Managing a heritage site today involves much more than just conservation. It's also about site protection, enhancement and the arrangements for hosting and managing visitor flows, as well as commitment to developing the area, respect for the environment, participation in local economic development, etc. The role of the site manager for properties inscribed on the World Heritage List has developed over the past few years; this can also be seen in France, for examples for sites listed as "Grands Sites de France"(emblematic sites in France protected under French law). However, we see throughout the world that training and capacity building still are still failing to meet the needs of effective conservation and enhancement of heritage of all kinds.
Since 2007, the France-UNESCO Cooperation Agreement has supported training and capacity building initiatives for heritage management.
The World Heritage Centre has encouraged France to organise training for Francophone heritage site managers, to improve the skills of these professionals, and even to promote the development of this role and the protection of sites which are poorly protected or not protected at all. As a result, the Institut Universitaire Professionnalisé Denis Diderot (University of Burgundy, France), the Cluny campus of the École Nationale Supérieure d'Arts et Métiers, France and the archeological site of Bibracte (France), with the support of the French Ministry of Culture, decided to establish an international training cycle, in close collaboration with the World Heritage Centre, for Francophone heritage professionals. The heritage department of the French Ministry of Culture (then called the "Direction de l'architecture et du patrimoine"), the France-UNESCO Cooperation Agreement, several World Heritage sites, as well as the Réseau des Grands Sites de France (RGSF), a French network of Sites and the archaeological site of Bibracte contributed to the preparation and implementation of the first training session in 2007 at the Cluny Campus of the École nationales supérieure des Arts et Métiers.
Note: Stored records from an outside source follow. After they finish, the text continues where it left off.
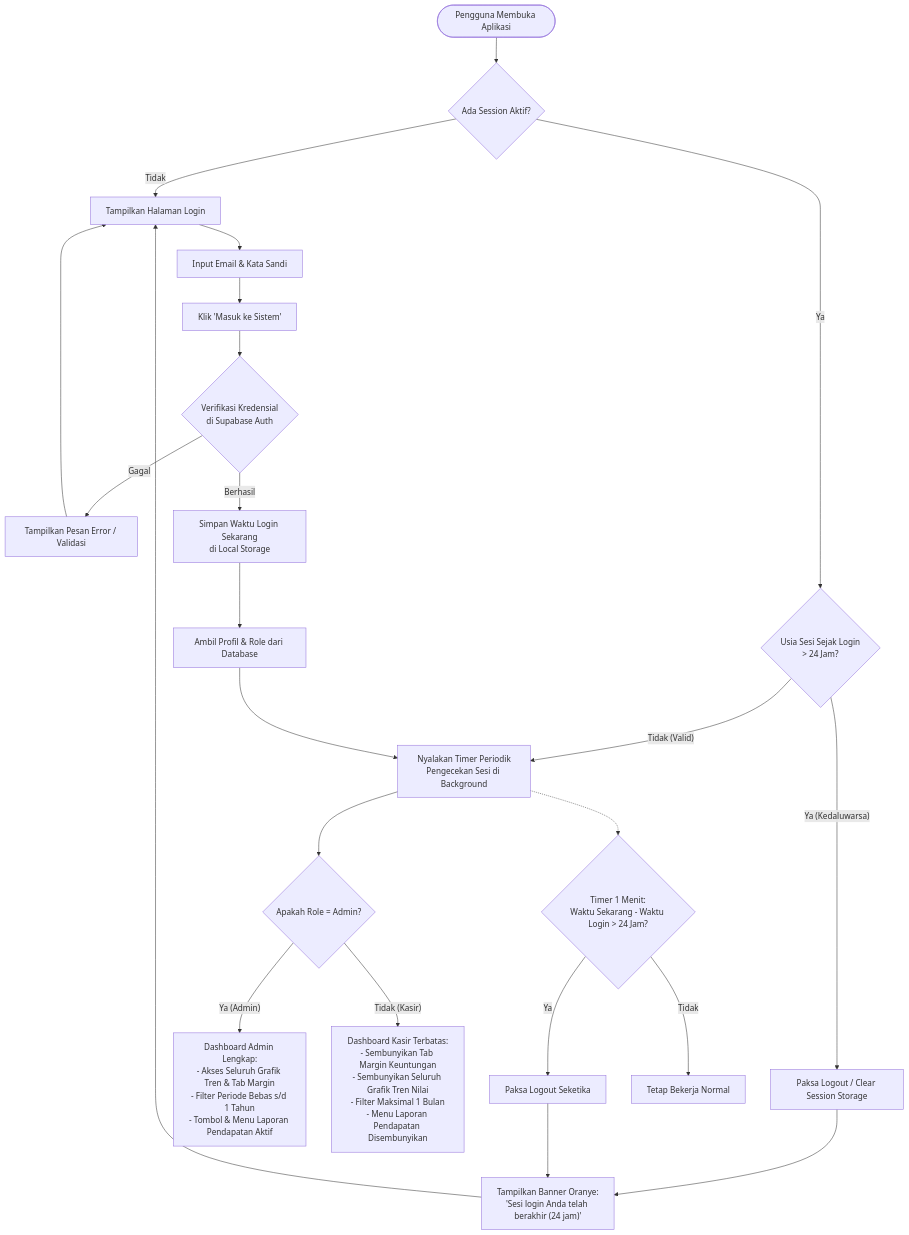
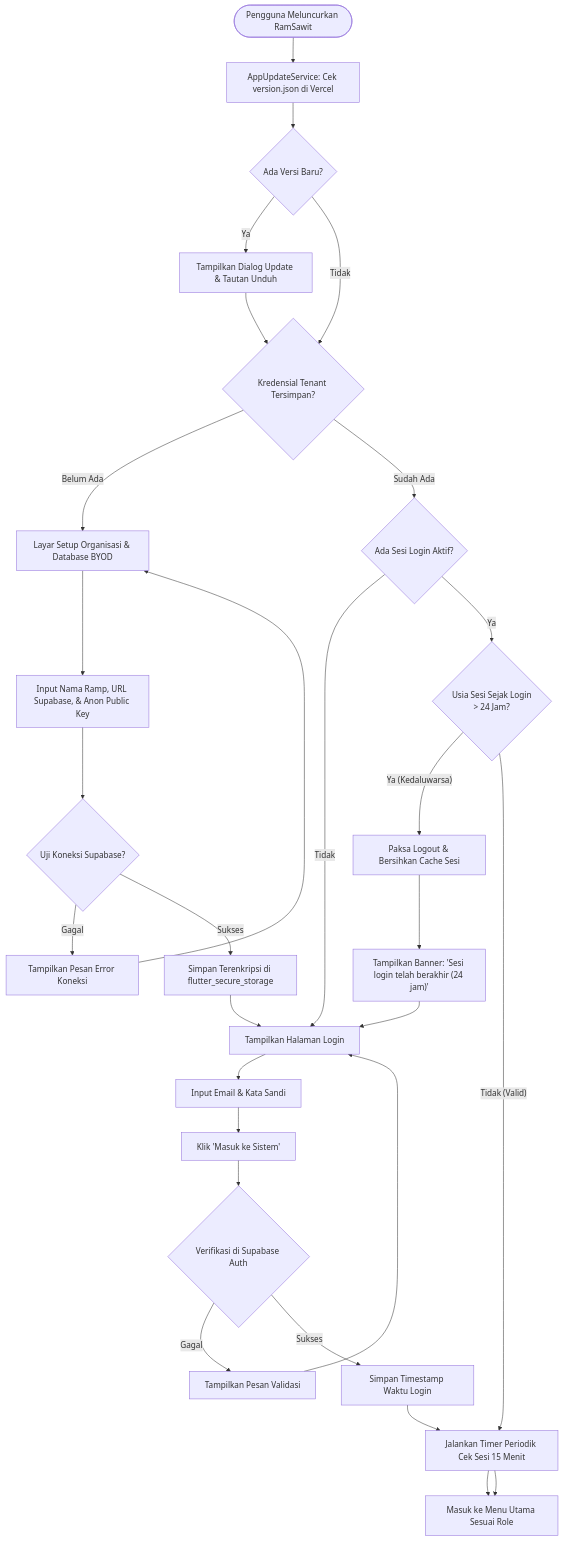
The sixth of 13 diagrams in doc/DIAGRAM-SISTEM-Aplikasi-Transaksi-Sawit.md (Mfkr07/RamSawit-App), drawn with Mermaid before and after one commit. The commit also changed other lines of this file and 7 other files, not shown here.

````diff
--- a/doc/DIAGRAM-SISTEM-Aplikasi-Transaksi-Sawit.md
+++ b/doc/DIAGRAM-SISTEM-Aplikasi-Transaksi-Sawit.md
@@ -391,35 +448,28 @@
 ```mermaid
 flowchart TD
-    Start([Pengguna Membuka Aplikasi]) --> CheckSession{Ada Session Aktif?}
-    
+    Start([Pengguna Meluncurkan RamSawit]) --> CheckUpdate[AppUpdateService: Cek version.json di Vercel]
+    CheckUpdate --> UpdatePrompt{Ada Versi Baru?}
+    UpdatePrompt -- Ya --> ShowModalUpdate[Tampilkan Dialog Update & Tautan Unduh]
+    UpdatePrompt -- Tidak --> CheckBYOD{Kredensial Tenant Tersimpan?}
+    ShowModalUpdate --> CheckBYOD
+
+    CheckBYOD -- Belum Ada --> SetupPage[Layar Setup Organisasi & Database BYOD]
+    SetupPage --> InputKey[Input Nama Ramp, URL Supabase, & Anon Public Key]
+    InputKey --> TestConn{Uji Koneksi Supabase?}
+    TestConn -- Gagal --> ShowErrConn[Tampilkan Pesan Error Koneksi] --> SetupPage
+    TestConn -- Sukses --> SaveSecure[Simpan Terenkripsi di flutter_secure_storage] --> LoginPage
+
+    CheckBYOD -- Sudah Ada --> CheckSession{Ada Sesi Login Aktif?}
     CheckSession -- Tidak --> LoginPage[Tampilkan Halaman Login]
-    CheckSession -- Ya --> CheckAgeA{Usia Sesi Sejak Login<br/>> 24 Jam?}
+    CheckSession -- Ya --> CheckAge{Usia Sesi Sejak Login<br/>> 24 Jam?}
 
-    CheckAgeA -- Ya (Kedaluwarsa) --> AutoLogoutA[Paksa Logout / Clear Session Storage]
-    AutoLogoutA --> BannerMsg["Tampilkan Banner Oranye:<br/>'Sesi login Anda telah berakhir (24 jam)'"]
-    BannerMsg --> LoginPage
+    CheckAge -- Ya (Kedaluwarsa) --> ForceLogout[Paksa Logout & Bersihkan Cache Sesi]
+    ForceLogout --> BannerOrange["Tampilkan Banner: 'Sesi login telah berakhir (24 jam)'"] --> LoginPage
+    CheckAge -- Tidak (Valid) --> StartTimer[Jalankan Timer Periodik Cek Sesi 15 Menit] --> MainApp
 
-    CheckAgeA -- Tidak (Valid) --> StartTimer[Nyalakan Timer Periodik<br/>Pengecekan Sesi di Background]
-    
-    LoginPage --> InputCred[Input Email & Kata Sandi]
-    InputCred --> ClickLogin[Klik 'Masuk ke Sistem']
-    ClickLogin --> AuthSupabase{Verifikasi Kredensial<br/>di Supabase Auth}
-    
-    AuthSupabase -- Gagal --> ShowErr[Tampilkan Pesan Error / Validasi]
-    ShowErr --> LoginPage
-    
-    AuthSupabase -- Berhasil --> SaveTime[Simpan Waktu Login Sekarang<br/>di Local Storage]
-    SaveTime --> GetRole[Ambil Profil & Role dari Database]
-    GetRole --> StartTimer
-    
-    StartTimer --> CheckRole{Apakah Role = Admin?}
-    
-    CheckRole -- Ya (Admin) --> AdminDash[Dashboard Admin Lengkap:<br/>- Akses Seluruh Grafik Tren & Tab Margin<br/>- Filter Periode Bebas s/d 1 Tahun<br/>- Tombol & Menu Laporan Pendapatan Aktif]
-    
-    CheckRole -- Tidak (Kasir) --> KasirDash[Dashboard Kasir Terbatas:<br/>- Sembunyikan Tab Margin Keuntungan<br/>- Sembunyikan Seluruh Grafik Tren Nilai<br/>- Filter Maksimal 1 Bulan<br/>- Menu Laporan Pendapatan Disembunyikan]
-
-    StartTimer -.-> PeriodikCheck{Timer 1 Menit:<br/>Waktu Sekarang - Waktu Login > 24 Jam?}
-    PeriodikCheck -- Ya --> AutoLogoutB[Paksa Logout Seketika]
-    AutoLogoutB --> BannerMsg
-    PeriodikCheck -- Tidak --> KeepRunning[Tetap Bekerja Normal]
+    LoginPage --> InputAuth[Input Email & Kata Sandi]
+    InputAuth --> SubmitAuth[Klik 'Masuk ke Sistem']
+    SubmitAuth --> VerifyAuth{Verifikasi di Supabase Auth}
+    VerifyAuth -- Gagal --> ShowErrAuth[Tampilkan Pesan Validasi] --> LoginPage
+    VerifyAuth -- Sukses --> SaveLoginTime[Simpan Timestamp Waktu Login] --> StartTimer --> MainApp[Masuk ke Menu Utama Sesuai Role]
 ```
````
It brought together twenty-seven participants from twelve countries, mostly high-level practising professionals, selected from over sixty applicants.
The second training session was held from 22 to 28 March 2009. Thereafter, new partners became involved in support of the training project: the French National Commission for UNESCO, the Réseau des Grands Sites de France (RGSF), ICOMOS France, the French Ministry of Ecology and the French Ministry for Foreign Affairs. Finally, the third training session took place in 2011 and was organised by the Réseau des Grands Sites de France. For the coordination and provision of training, the Pôle international francophone de formation et d'échanges des gestionnaires de sites patrimoniaux (PIF) was created in 2010 under the auspices of the RGSF, and designed, organised and implemented a series of training sessions in 2009, 2011, 2013 and 2015, as well as other thematic workshops.
The France-UNESCO Cooperation Agreement, thanks to financial support from the French Ministry of Culture and the French Ministry for Foreign Affairs, contributed to the training organisation by co-financing the participation costs of several participants and hosting the closing sessions at the World Heritage Centre.
The intensive training held every two years is an opportunity to share experience, work in groups and hold expert discussions, as well as making site visits, followed by several days of immersion in one specific site chosen to suit the needs and profile of each trainee. The closing session bringing all the participants and PIF partners together is an opportunity to take stock and discuss what has been learned from the training.
PIF/RGSF, with the support of the France-UNESCO Cooperation Agreement, has also created and uploaded an online discussion platform, an important tool for communication between the managers who participated in the training and a network of heritage professionals. The development, update and management of the discussion and training platform is intended as an extension and enhancement of the training activities led by the Pole. It should allow the site managers who participated in training sessions to have ongoing access to up-to-date documentary resources in French, an exchange platform for members, examples of good practice, and a question-and-answer tool allowing direct exchange of experiences between managers. This highly dynamic platform has met with great success since its creation for the training participants and has become an international network.